When the name Datsun 510 is brought up, people generally think of the nimble two-door that tore up race tracks alongside Alfa Romeo GTVs and BMW 2002s in the late 1960s and early 1970s. Many forget that the 510 resurfaced a couple of years later as a two- and four-door sedan, a station wagon, a three-door hatchback and a long, family-focused five-door hatch oddly reminiscent of the Renault 20 / 30 and the five-door Saab 900. The car was called Auster, Violet and Stanza in miscellaneous parts of the world.
Aimed squarely at the Toyota Camry and the Honda Accord, two rising stars in the North American new car market, the 510 borrowed select styling cues from its popular predecessor but its overall design did not stand out much from other cars of the era. Its biggest selling points were a high bang-for-the-buck factor and a relatively low price compared to econoboxes imported from Europe.
The five-door hatchback body style was added almost as an afterthought in 1979 but it was not a huge seller in the United States as buyers have historically harbored a strong preference for traditional four-door sedans. In retrospect, it added much-needed variety to the segment but it targeted a very limited audience.
Like most A10-series 510s, the hatchback is worth little and a few hundred dollars can buy a rough one on Craigslist.
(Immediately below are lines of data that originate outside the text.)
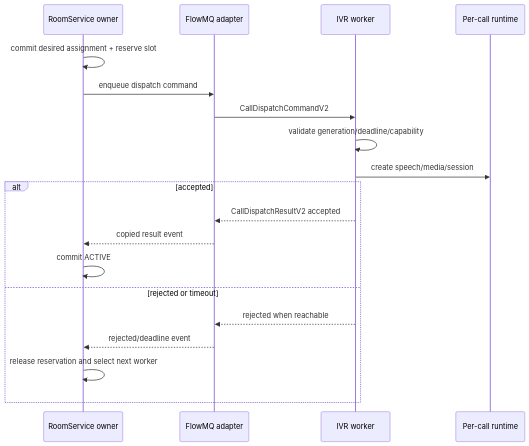
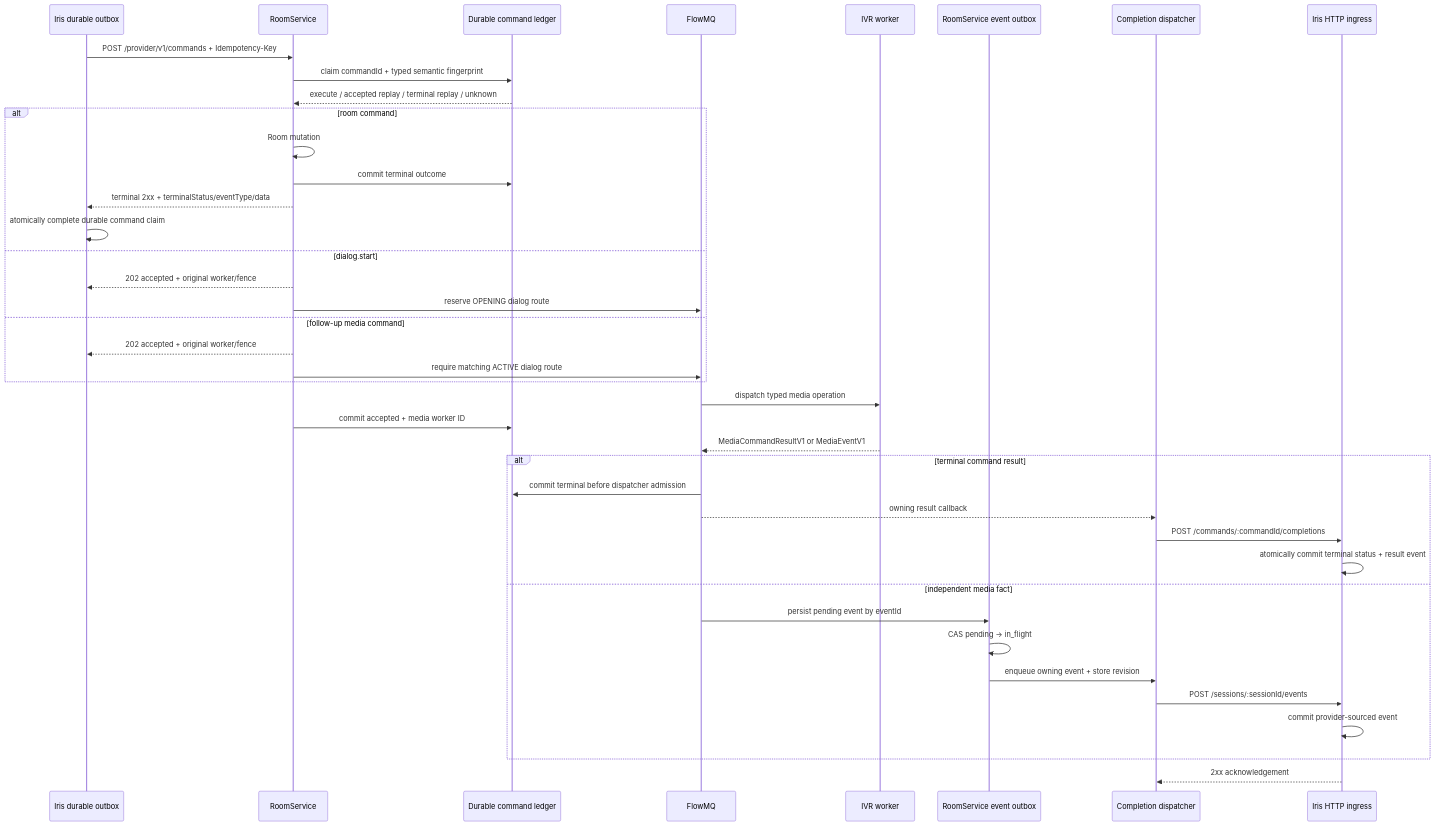
One commit to qigao/turbomedia changed the seventh of 9 diagrams in webrtc/docs/ivr-production-readiness-design-zh.md. Above: the diagram before and after it, drawn with Mermaid. The commit also changed other lines of this file and 133 other files, not shown here.

Commit message:
refactor(webrtc): work mode update - [x] webtc/sip as standalone server - [x] remove turboxml support from webrtc - [x] sync with FlowMQ update - [x] talk to xml server with flowmq

````diff
--- a/webrtc/docs/ivr-production-readiness-design-zh.md
+++ b/webrtc/docs/ivr-production-readiness-design-zh.md
@@ -351,22 +356,43 @@
 ```mermaid
 sequenceDiagram
-    participant R as RoomService owner
-    participant B as FlowMQ adapter
-    participant W as IVR worker
-    participant M as Per-call runtime
+  participant I as Iris durable outbox
+  participant R as RoomService
+  participant L as Durable command ledger
+  participant F as FlowMQ
+  participant W as IVR worker
+  participant O as RoomService event outbox
+  participant D as Completion dispatcher
+  participant A as Iris HTTP ingress
 
-    R->>R: commit desired assignment + reserve slot
-    R->>B: enqueue dispatch command
-    B->>W: CallDispatchCommandV2
-    W->>W: validate generation/deadline/capability
-    W->>M: create speech/media/session
-    alt accepted
-        W-->>B: CallDispatchResultV2 accepted
-        B-->>R: copied result event
-        R->>R: commit ACTIVE
-    else rejected or timeout
-        W-->>B: rejected when reachable
-        B-->>R: rejected/deadline event
-        R->>R: release reservation and select next worker
-    end
+  I->>R: POST /provider/v1/commands + Idempotency-Key
+  R->>L: claim commandId + typed semantic fingerprint
+  L-->>R: execute / accepted replay / terminal replay / unknown
+  alt room command
+    R->>R: Room mutation
+    R->>L: commit terminal outcome
+    R-->>I: terminal 2xx + terminalStatus/eventType/data
+    I->>I: atomically complete durable command claim
+  else dialog.start
+    R-->>I: 202 accepted + original worker/fence
+    R->>F: reserve OPENING dialog route
+  else follow-up media command
+    R-->>I: 202 accepted + original worker/fence
+    R->>F: require matching ACTIVE dialog route
+  end
+  F->>W: dispatch typed media operation
+  R->>L: commit accepted + media worker ID
+  W-->>F: MediaCommandResultV1 or MediaEventV1
+  alt terminal command result
+    F->>L: commit terminal before dispatcher admission
+    F-->>D: owning result callback
+    D->>A: POST /commands/:commandId/completions
+    A->>A: atomically commit terminal status + result event
+  else independent media fact
+    F->>O: persist pending event by eventId
+    O->>O: CAS pending -> in_flight
+    O->>D: enqueue owning event + store revision
+    D->>A: POST /sessions/:sessionId/events
+    A->>A: commit provider-sourced event
+  end
+  A-->>D: 2xx acknowledgement
 ```
````
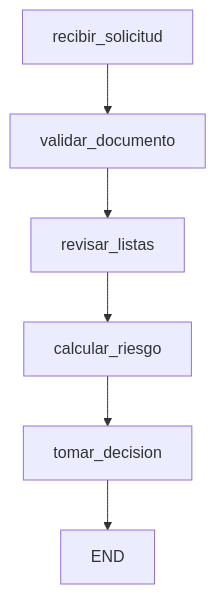
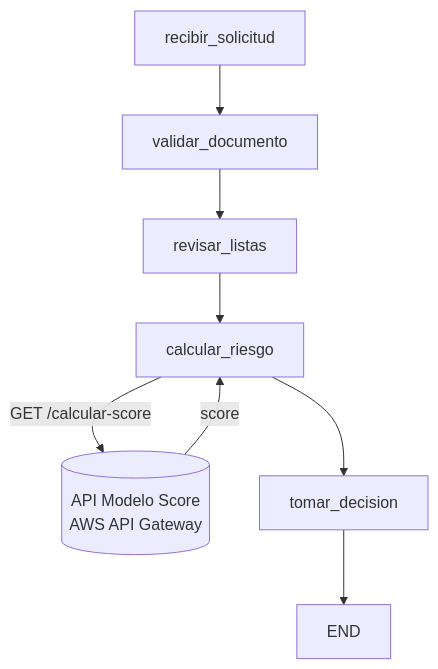
One commit to jesuszelayac/ModelosExcelencia changed the diagram in README.md. Above: the diagram before and after it, drawn with Mermaid. The commit also changed other lines of this file, not shown here.

````diff
--- a/README.md
+++ b/README.md
@@ -24,8 +28,10 @@
 ```mermaid
 graph TD
     A[recibir_solicitud] --> B[validar_documento]
     B --> C[revisar_listas]
     C --> D[calcular_riesgo]
+    D -->|GET /calcular-score| API[(API Modelo Score<br/>AWS API Gateway)]
+    API -->|score| D
     D --> E[tomar_decision]
     E --> F[END]
 ```
````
Will the A10-series 510 become sought by Japanese car enthusiasts or will values continue to drop as more and more examples disappear?